Renovation Cycles - Putting Money Back Into Your Asset
By S. Lakshmi Narasimhan Founder, Ignite Insight LLC | June 2013
Is your asset producing the required bang for the buck?
Businesses thrive on a continuous source of Revenue streams. Revenues are the foundation for any performance measurement. If you don't have a top line, there is no bottom line to talk of either. If revenues are the foundation, then the assets that produce that foundation are even more critical to the success of the business. However, revenue streams come under strain over the years when the underlying assets get tired and wear out. Renovation programs are designed to upgrade these assets so that revenues can be sustained. It is a trade-off of a big chunk of investment now to earn revenues for the coming years. With competition fierce, it is no more a "nice to have" but mandatory for survival. Thus, renovations are part and parcel of a business' sustenance strategy.
The Asset Turnover Ratio
A key ratio that measures the relationship between revenues/profits and assets is the Asset Turnover ratio. This ratio measures how much dollar revenues/profits are earned for every dollar invested in assets. An Asset Turnover ratio measures the capacity utilization factor for a business. In hotel business parlance, the measure that is used is the RevPAR although it must be said that the RevPAR is rooms centric as in, it measures only rooms revenues. So, you could actually calculate an Asset Turnover ratio using the Gross Revenues for the entire hotel.
Asset Turnover ratio is ideally comparable over periods of time for a business. This allows the business to check whether for every dollar of asset invested whether the Turnover (revenues or sales) are falling. This is critical to make a comment about the continuous revenue streams that are the life blood of the business.

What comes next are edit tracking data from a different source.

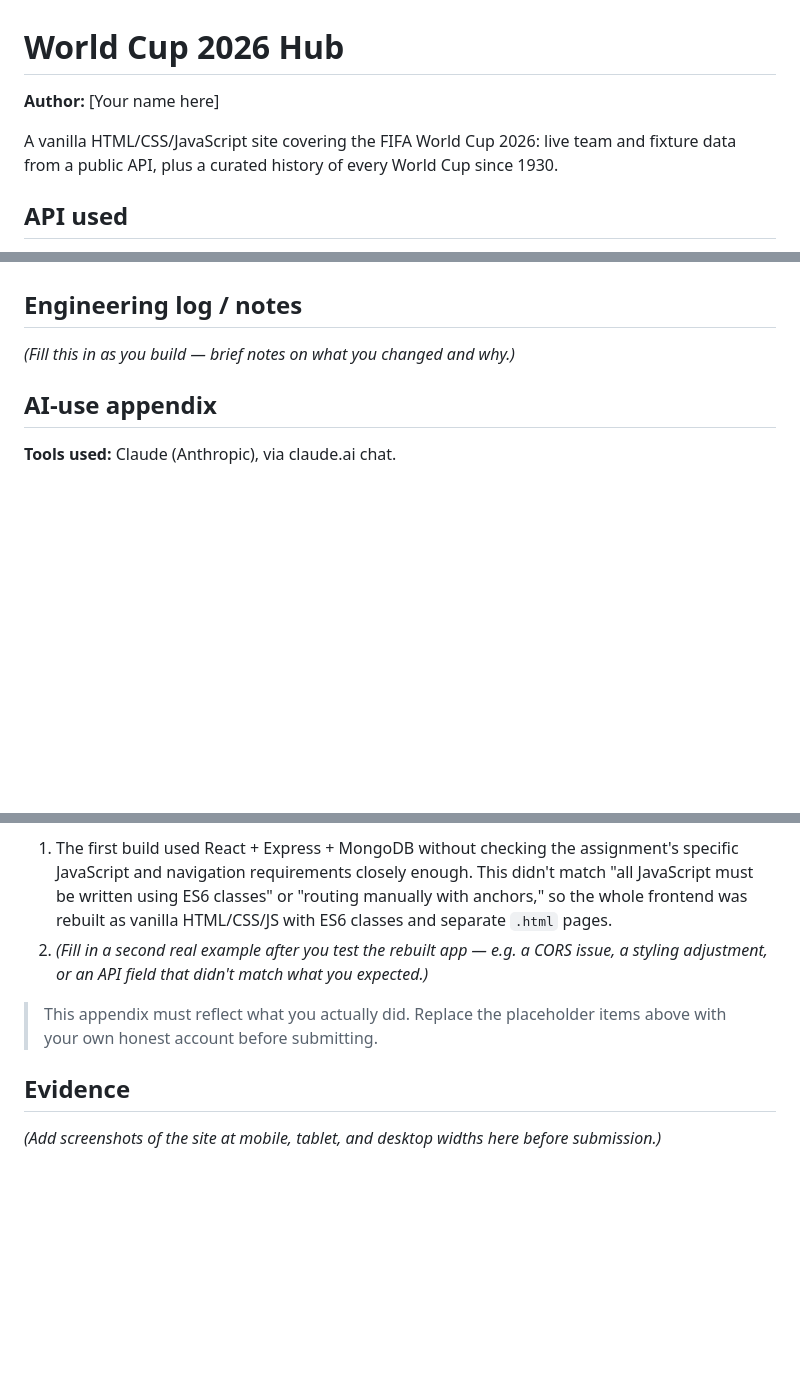
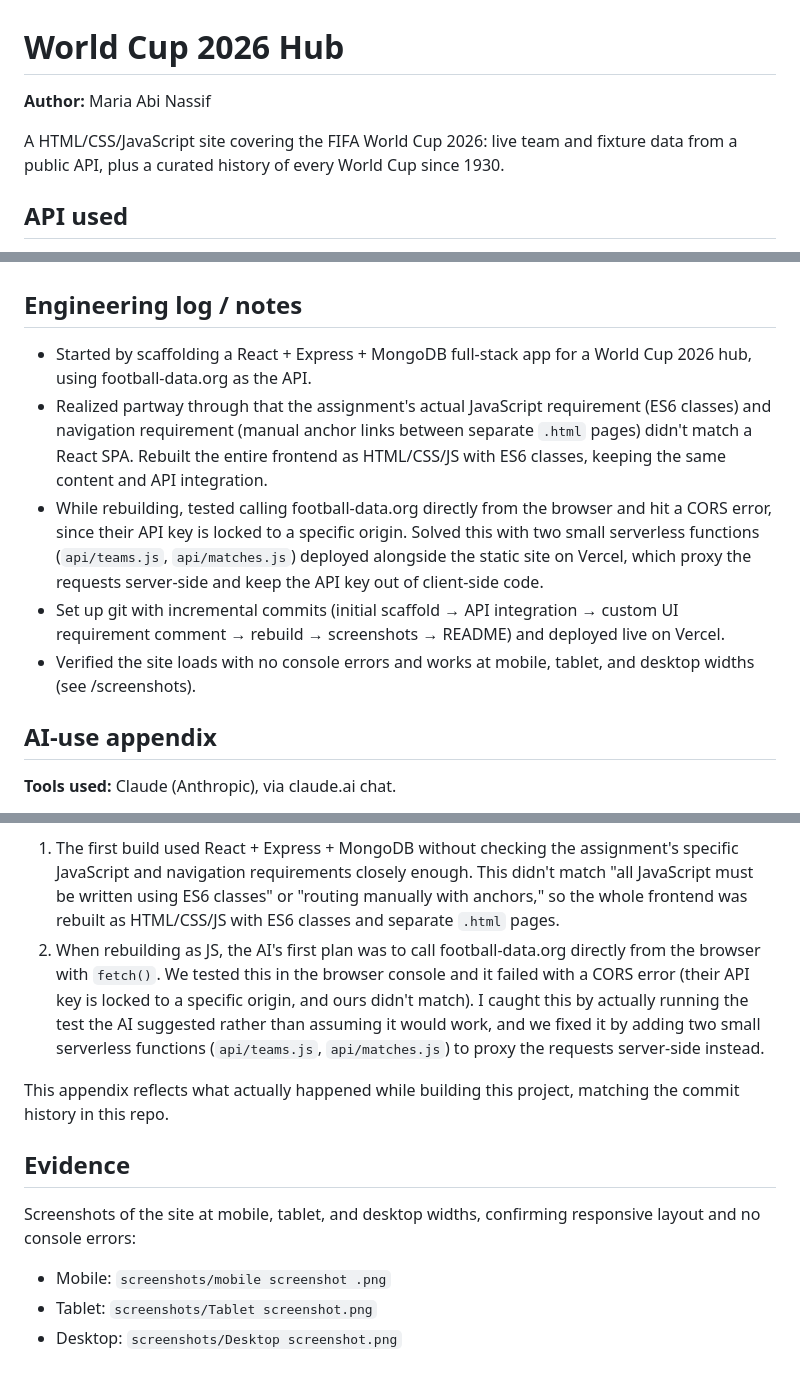
Before and after one commit to Maria111137/-world-cup-2026, a Markdown page: README.md, 3 parts joined by grey strips. Rendered like a GitHub page; blank space fills up the shorter version.

Commit message:
Fill in README: name, engineering log, and AI-use appendix

```diff
--- a/README.md
+++ b/README.md
@@ -1,8 +1,8 @@
 # World Cup 2026 Hub
 
-**Author:** [Your name here]
+**Author:** Maria Abi Nassif
 
-A vanilla HTML/CSS/JavaScript site covering the FIFA World Cup 2026: live
+A HTML/CSS/JavaScript site covering the FIFA World Cup 2026: live
 team and fixture data from a public API, plus a curated history of every
 World Cup since 1930.
 
@@ -71,7 +71,23 @@ Deploy free on **Vercel** (recommended, since it supports the serverless
 files and can't run the `/api` proxy functions.)
 
 ## Engineering log / notes
-_(Fill this in as you build — brief notes on what you changed and why.)_
+- Started by scaffolding a React + Express + MongoDB full-stack app for a
+  World Cup 2026 hub, using football-data.org as the API.
+- Realized partway through that the assignment's actual JavaScript
+  requirement (ES6 classes) and navigation requirement (manual anchor links
+  between separate `.html` pages) didn't match a React SPA. Rebuilt the
+  entire frontend as HTML/CSS/JS with ES6 classes, keeping the same
+  content and API integration.
+- While rebuilding, tested calling football-data.org directly from the
+  browser and hit a CORS error, since their API key is locked to a specific
+  origin. Solved this with two small serverless functions (`api/teams.js`,
+  `api/matches.js`) deployed alongside the static site on Vercel, which proxy
+  the requests server-side and keep the API key out of client-side code.
+- Set up git with incremental commits (initial scaffold → API integration →
+  custom UI requirement comment → rebuild → screenshots → README) and
+  deployed live on Vercel.
+- Verified the site loads with no console errors and works at mobile,
+  tablet, and desktop widths (see /screenshots).
 
 ## AI-use appendix
 **Tools used:** Claude (Anthropic), via claude.ai chat.
@@ -98,15 +114,24 @@ _(Fill this in as you build — brief notes on what you changed and why.)_
    assignment's specific JavaScript and navigation requirements closely
    enough. This didn't match "all JavaScript must be written using ES6
    classes" or "routing manually with anchors," so the whole frontend was
-   rebuilt as vanilla HTML/CSS/JS with ES6 classes and separate `.html`
+   rebuilt as HTML/CSS/JS with ES6 classes and separate `.html`
    pages.
-2. _(Fill in a second real example after you test the rebuilt app —
-   e.g. a CORS issue, a styling adjustment, or an API field that didn't
-   match what you expected.)_
+2. When rebuilding as JS, the AI's first plan was to call
+   football-data.org directly from the browser with `fetch()`. We tested
+   this in the browser console and it failed with a CORS error (their API
+   key is locked to a specific origin, and ours didn't match). I caught this
+   by actually running the test the AI suggested rather than assuming it
+   would work, and we fixed it by adding two small serverless functions
+   (`api/teams.js`, `api/matches.js`) to proxy the requests server-side
+   instead.
 
-> This appendix must reflect what you actually did. Replace the placeholder
-> items above with your own honest account before submitting.
+This appendix reflects what actually happened while building this project,
+matching the commit history in this repo.
 
 ## Evidence
-_(Add screenshots of the site at mobile, tablet, and desktop widths here
-before submission.)_
+Screenshots of the site at mobile, tablet, and desktop widths, confirming
+responsive layout and no console errors:
+
+- Mobile: `screenshots/mobile screenshot .png`
+- Tablet: `screenshots/Tablet screenshot.png`
+- Desktop: `screenshots/Desktop screenshot.png`
```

A falling Asset Turnover ratio may signal the need for a close look at the underlying asset. This is where renovation cycles come in. The expression "tired product" is often used for an asset, which is wearing out.